I said one of the reasons I was doing this project was to reenforce that I was reading the Bible in translation, that English wasn’t the first draft.
So it was interesting to read this chapter and learn about the controversy over the word abrek that appears in v 43. The NRSV renders it as “bow the knee!” in text with a foot note that it’s “apparently an Egyptian word similar in sound to the Hebrew word meaning to kneel.” The NCT leaves in the word abrek (in this case, abureku) with a parenthetical note that it means keirei or “salute.”
I did my usual digging, of course, because I’m a nerd like that, and found a couple of theories floated around as to what the word might mean:
- based on the Coptic a-bor-k, “prostrate yourself!”
- based on Egyptian br(e)k, “pay attention”
- based on Egyptian ab-r(e)k, “rejoice!”
All of which make sense for yelling in front of a moving chariot. But then again, it also seems that most scholars assume that it means something like “kneel!” and then try to find the Egyptian equivalent.

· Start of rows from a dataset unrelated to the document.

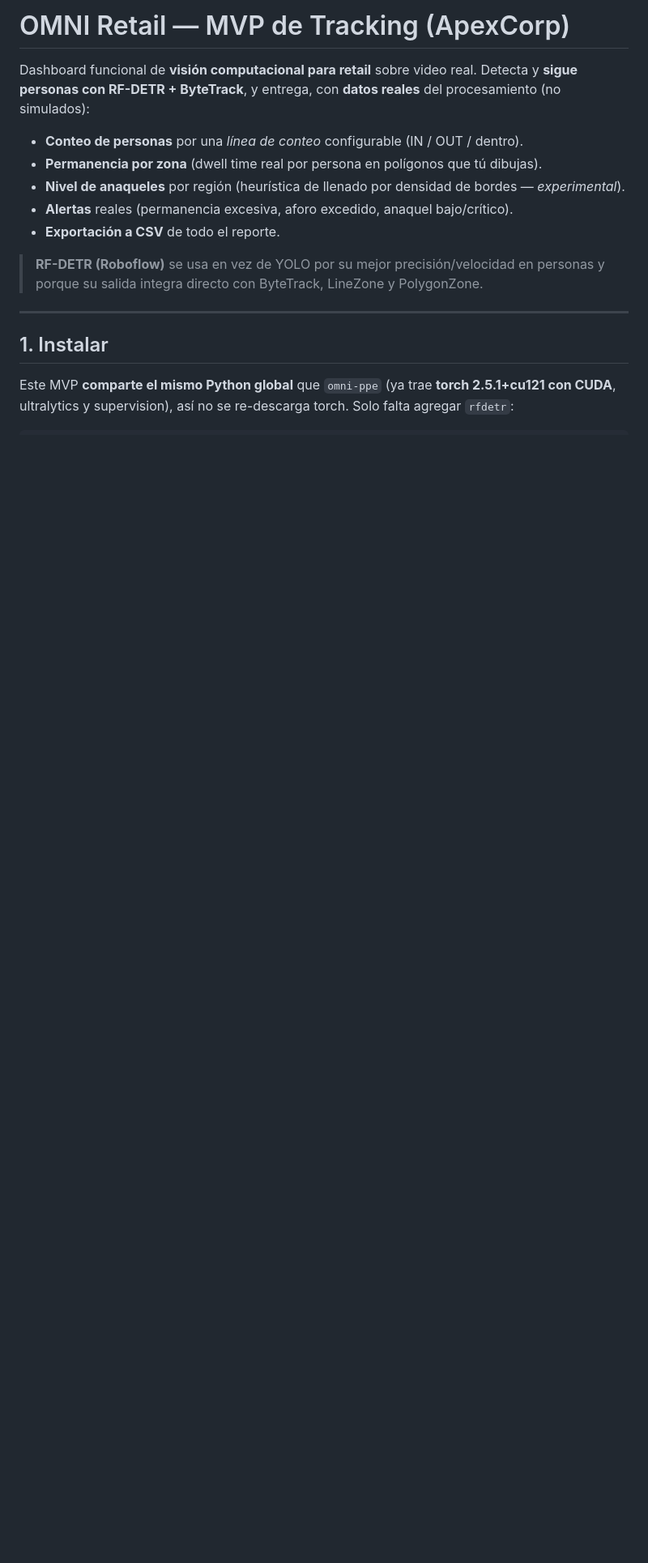
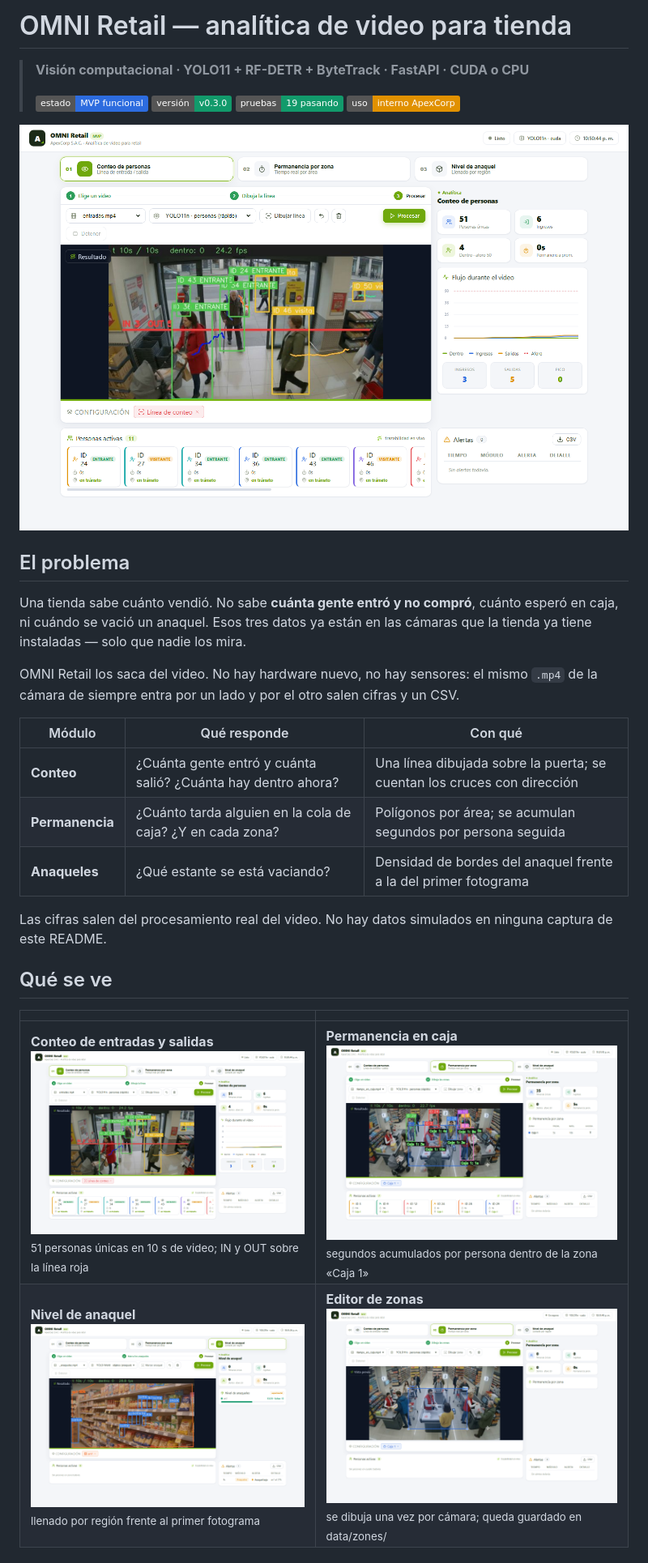
Before and after one commit to danielyatacoblas/omni-retail, a Markdown page: README.md, the part around one of its changes. Shown at 81% size. Rendered like a GitHub page; pictures changed too: docs/capturas/01-conteo.png (added), docs/capturas/02-permanencia.png (added), docs/capturas/03-anaqueles.png (added); badges without logos; blank space fills up the shorter version.

```diff
--- a/README.md
+++ b/README.md
@@ -1,22 +1,37 @@
-# OMNI Retail — MVP de Tracking (ApexCorp)
+# OMNI Retail — analítica de video para tienda
 
-Dashboard funcional de **visión computacional para retail** sobre video real.
-Detecta y **sigue personas con RF-DETR + ByteTrack**, y entrega, con **datos reales**
-del procesamiento (no simulados):
+> **Visión computacional · YOLO11 + RF-DETR + ByteTrack · FastAPI · CUDA o CPU**
+>
+> ![estado](https://img.shields.io/badge/estado-MVP%20funcional-2D6CDF)
+> ![version](https://img.shields.io/badge/versión-v0.3.0-129A6B)
+> ![pruebas](https://img.shields.io/badge/pruebas-19%20pasando-129A6B)
+> ![licencia](https://img.shields.io/badge/uso-interno%20ApexCorp-E19100)
 
-- **Conteo de personas** por una *línea de conteo* configurable (IN / OUT / dentro).
-- **Permanencia por zona** (dwell time real por persona en polígonos que tú dibujas).
-- **Nivel de anaqueles** por región (heurística de llenado por densidad de bordes — *experimental*).
-- **Alertas** reales (permanencia excesiva, aforo excedido, anaquel bajo/crítico).
-- **Exportación a CSV** de todo el reporte.
+![OMNI Retail en marcha](docs/capturas/01-conteo.png)
 
-> **RF-DETR (Roboflow)** se usa en vez de YOLO por su mejor precisión/velocidad en
-> personas y porque su salida integra directo con ByteTrack, LineZone y PolygonZone.
+## El problema
 
----
+Una tienda sabe cuánto vendió. No sabe **cuánta gente entró y no compró**,
+cuánto esperó en caja, ni cuándo se vació un anaquel. Esos tres datos ya están
+en las cámaras que la tienda ya tiene instaladas — solo que nadie los mira.
 
-## 1. Instalar
+OMNI Retail los saca del video. No hay hardware nuevo, no hay sensores: el
+mismo `.mp4` de la cámara de siempre entra por un lado y por el otro salen
+cifras y un CSV.
 
-Este MVP **comparte el mismo Python global** que `omni-ppe` (ya trae
-**torch 2.5.1+cu121 con CUDA**, ultralytics y supervision), así no se re-descarga
-torch. Solo falta agregar `rfdetr`:
+| Módulo | Qué responde | Con qué |
+|---|---|---|
+| **Conteo** | ¿Cuánta gente entró y cuánta salió? ¿Cuánta hay dentro ahora? | Una línea dibujada sobre la puerta; se cuentan los cruces con dirección |
+| **Permanencia** | ¿Cuánto tarda alguien en la cola de caja? ¿Y en cada zona? | Polígonos por área; se acumulan segundos por persona seguida |
+| **Anaqueles** | ¿Qué estante se está vaciando? | Densidad de bordes del anaquel frente a la del primer fotograma |
+
+Las cifras salen del procesamiento real del video. No hay datos simulados en
+ninguna captura de este README.
+
+## Qué se ve
+
+| | |
+|---|---|
+| **Conteo de entradas y salidas**<br><img src="docs/capturas/01-conteo.png" width="100%"><br><sub>51 personas únicas en 10 s de video; IN y OUT sobre la línea roja</sub> | **Permanencia en caja**<br><img src="docs/capturas/02-permanencia.png" width="100%"><br><sub>segundos acumulados por persona dentro de la zona «Caja 1»</sub> |
+| **Nivel de anaquel**<br><img src="docs/capturas/03-anaqueles.png" width="100%"><br><sub>llenado por región frente al primer fotograma</sub> | **Editor de zonas**<br><img src="docs/capturas/04-editor-de-zonas.png" width="100%"><br><sub>se dibuja una vez por cámara; queda guardado en data/zones/</sub> |
+
```
Also changed, not shown: other parts of README.md (+135 -66 lines), 8 other files.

I link to that bit with General Zod because by the end of this chapter that’s a bit how I felt about Joseph – or Zaphenath-paneah, as he’s known in Egypt. At first, you can’t help but feel a little thrilled that he’s out of jail, and the competency he demonstrated first in Potiphar’s house and then in the jail is finally being recognized and even used to save Egypt. It’s the slave becoming visier. How can you not cheer for that?
Simply. He makes them buy their grain. (v 56) The grain they’d had levied from them by the government. They are forced to give up the grain so that it can be saved, and then if they want to get it back, they have to pay.
The idea here is that Joseph is making people save grain when they might otherwise not want to. In a bountiful year, a farmer might sell his excess to foreign traders in exchange for some luxuries. Joseph’s levies keep the grain in Egypt, where it can be used during the famine.
But rather than giving it back to the people proportionally to their need or to the amount that they put it, they sell it, for undoubtedly huge profit to the crown.
This is so, so, so wrong. I can see why selling it to foreigners like Joseph’s family (next chapter) would make sense. If the goal is to save Egypt, then if non-Egyptians want some of your stock-piled grain, then you don’t just hand it over. But by charging their own people, the pharaoh and Joseph prove that the goal was really to consolidate their own power and wealth.
The Japanese: tsuyayaka na “glossy, beautiful,” ashibe “reedy shore” (v 2), kuki “stalk, stem” (v 5), oujite “according to, depending on” (v 12), masashiku “exactly” (v 13), sanpatsu “haircut” (v 14), hinjaku “meager, poor” (v 19), hikarabiru “to dry up completely” (v 27), housaku “abundant harvest, bumper crop” (v 31), soumei “wise” (v 33), choushuu “collection, levy” (v 34), hounen “fruitful year,” kokumotsu “grain,” hokan suru “to keep, to hold” (v 35), bichiku “stock, emergency supply” (v 36), ama “linen,” nuno “cloth” (v 42), keirei “salute” (v 43), saishi “priest,” ikou “influence,” amaneku “broadly, widely” (v 45), junkai suru “to patrol, to make the rounds” (v 46), shuui “surrounding,” takuwaeru “to save up” (v 48), sekaikakuchi “all over the world” (v 56).
Until I had to look them all up, it never quite hit me just how agricultural the vocabulary of the Bible is. Throughout most of post-neolithic history, 90% of humans in agricultural societies have been agricultural workers. The fact that I can now walk just five minutes over to my grocery store and get food without ever setting foot in a field would have made me richer than the pharaoh in his day.
Which makes me think about food distribution and forcing people to buy back the food they produce at higher prices, which is a real thing. A lot of farmers in third world countries can’t afford to buy their own produce by the time it goes through so many middlemen. For more information, go here.